> [YOUR OBJECTIVE] Print all of the data exactly, but drop the pictures.

> [DATASET EXCERPTS]
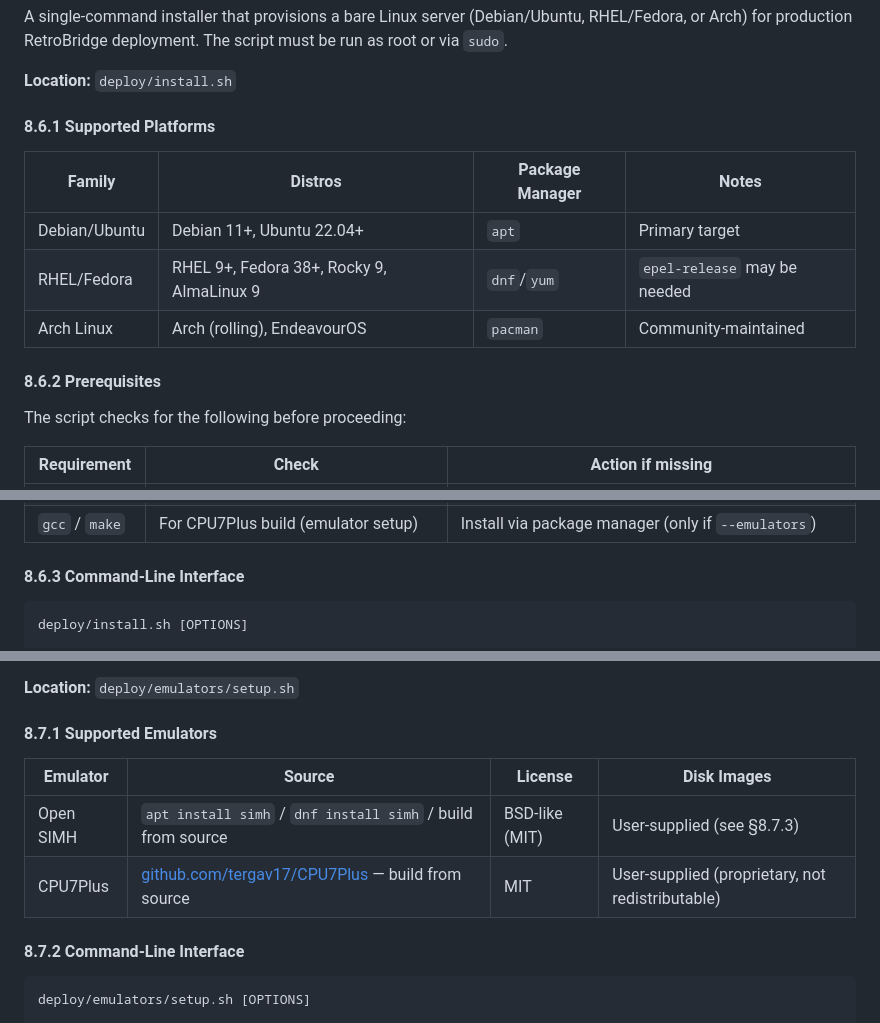
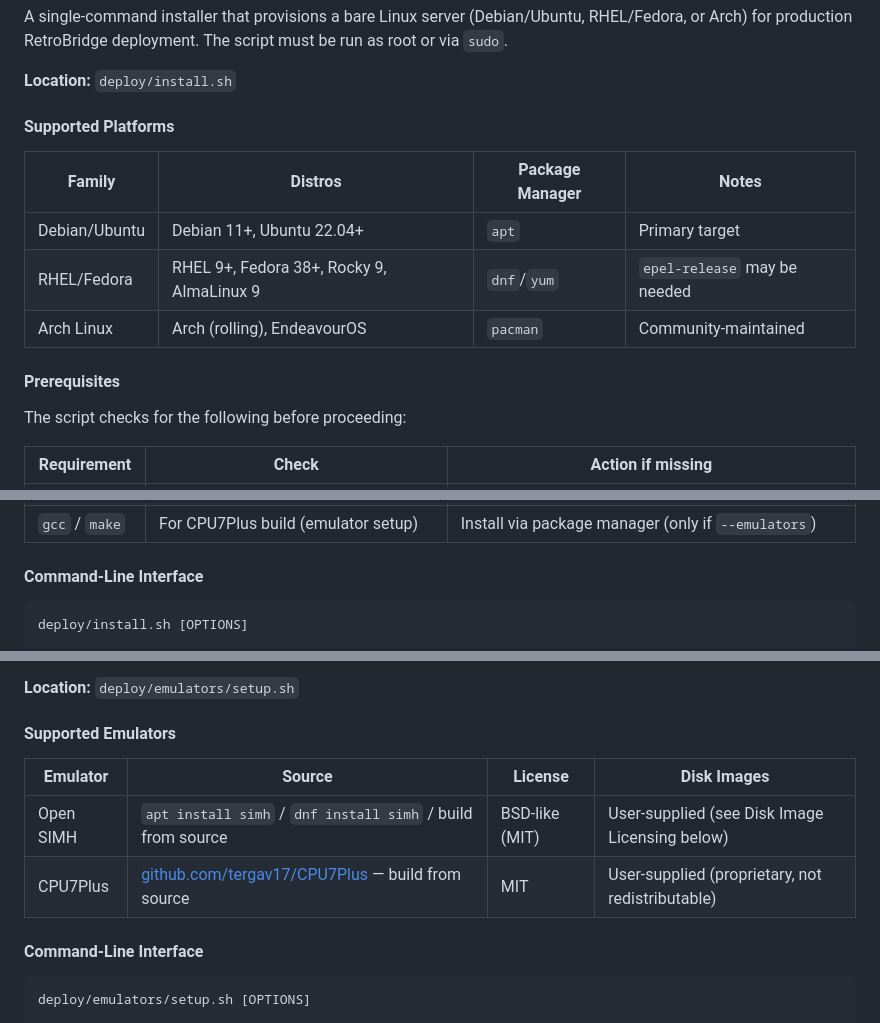
Before and after one commit to RedneckTech/RetroBridge, a Markdown page: SDD.md, 3 parts joined by grey strips. Drawn GitHub-style.

Commit message:
Fix SDD §8.6-8.7 heading style to match rest of document (unnumbered ####)

````diff
--- a/SDD.md
+++ b/SDD.md
@@ -1495,7 +1495,7 @@ A single-command installer that provisions a bare Linux server (Debian/Ubuntu, R
 
 **Location:** `deploy/install.sh`
 
-#### 8.6.1 Supported Platforms
+#### Supported Platforms
 
 | Family       | Distros                                    | Package Manager | Notes                              |
 | ------------ | ------------------------------------------ | --------------- | ---------------------------------- |
@@ -1503,7 +1503,7 @@ A single-command installer that provisions a bare Linux server (Debian/Ubuntu, R
 | RHEL/Fedora  | RHEL 9+, Fedora 38+, Rocky 9, AlmaLinux 9 | `dnf`/`yum`     | `epel-release` may be needed        |
 | Arch Linux   | Arch (rolling), EndeavourOS                | `pacman`        | Community-maintained               |
 
-#### 8.6.2 Prerequisites
+#### Prerequisites
 
 The script checks for the following before proceeding:
 
@@ -1515,7 +1515,7 @@ The script checks for the following before proceeding:
 | `sqlite3`         | `command -v sqlite3`                   | Install via package manager (diagnostic convenience)    |
 | `gcc` / `make`    | For CPU7Plus build (emulator setup)    | Install via package manager (only if `--emulators`)     |
 
-#### 8.6.3 Command-Line Interface
+#### Command-Line Interface
 
 ```
 deploy/install.sh [OPTIONS]
@@ -1712,14 +1712,14 @@ A companion script that installs, configures, and optionally daemonizes the SIMH
 
 **Location:** `deploy/emulators/setup.sh`
 
-#### 8.7.1 Supported Emulators
+#### Supported Emulators
 
 | Emulator      | Source                                                 | License              | Disk Images             |
 | ------------- | ------------------------------------------------------ | -------------------- | ----------------------- |
-| Open SIMH     | `apt install simh` / `dnf install simh` / build from source | BSD-like (MIT)       | User-supplied (see §8.7.3) |
+| Open SIMH     | `apt install simh` / `dnf install simh` / build from source | BSD-like (MIT)       | User-supplied (see Disk Image Licensing below) |
 | CPU7Plus      | [github.com/tergav17/CPU7Plus](https://github.com/tergav17/CPU7Plus) — build from source | MIT                  | User-supplied (proprietary, not redistributable) |
 
-#### 8.7.2 Command-Line Interface
+#### Command-Line Interface
 
 ```
 deploy/emulators/setup.sh [OPTIONS]
````
Also changed, not shown: other parts of SDD.md (+4 -4 lines).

> [TASK OUTPUT]
Before and after one commit to RedneckTech/RetroBridge, a Markdown page: SDD.md, 3 parts joined by grey strips. Drawn GitHub-style.

Commit message:
Fix SDD §8.6-8.7 heading style to match rest of document (unnumbered ####)

````diff
--- a/SDD.md
+++ b/SDD.md
@@ -1495,7 +1495,7 @@ A single-command installer that provisions a bare Linux server (Debian/Ubuntu, R
 
 **Location:** `deploy/install.sh`
 
-#### 8.6.1 Supported Platforms
+#### Supported Platforms
 
 | Family       | Distros                                    | Package Manager | Notes                              |
 | ------------ | ------------------------------------------ | --------------- | ---------------------------------- |
@@ -1503,7 +1503,7 @@ A single-command installer that provisions a bare Linux server (Debian/Ubuntu, R
 | RHEL/Fedora  | RHEL 9+, Fedora 38+, Rocky 9, AlmaLinux 9 | `dnf`/`yum`     | `epel-release` may be needed        |
 | Arch Linux   | Arch (rolling), EndeavourOS                | `pacman`        | Community-maintained               |
 
-#### 8.6.2 Prerequisites
+#### Prerequisites
 
 The script checks for the following before proceeding:
 
@@ -1515,7 +1515,7 @@ The script checks for the following before proceeding:
 | `sqlite3`         | `command -v sqlite3`                   | Install via package manager (diagnostic convenience)    |
 | `gcc` / `make`    | For CPU7Plus build (emulator setup)    | Install via package manager (only if `--emulators`)     |
 
-#### 8.6.3 Command-Line Interface
+#### Command-Line Interface
 
 ```
 deploy/install.sh [OPTIONS]
@@ -1712,14 +1712,14 @@ A companion script that installs, configures, and optionally daemonizes the SIMH
 
 **Location:** `deploy/emulators/setup.sh`
 
-#### 8.7.1 Supported Emulators
+#### Supported Emulators
 
 | Emulator      | Source                                                 | License              | Disk Images             |
 | ------------- | ------------------------------------------------------ | -------------------- | ----------------------- |
-| Open SIMH     | `apt install simh` / `dnf install simh` / build from source | BSD-like (MIT)       | User-supplied (see §8.7.3) |
+| Open SIMH     | `apt install simh` / `dnf install simh` / build from source | BSD-like (MIT)       | User-supplied (see Disk Image Licensing below) |
 | CPU7Plus      | [github.com/tergav17/CPU7Plus](https://github.com/tergav17/CPU7Plus) — build from source | MIT                  | User-supplied (proprietary, not redistributable) |
 
-#### 8.7.2 Command-Line Interface
+#### Command-Line Interface
 
 ```
 deploy/emulators/setup.sh [OPTIONS]
````
Also changed, not shown: other parts of SDD.md (+4 -4 lines).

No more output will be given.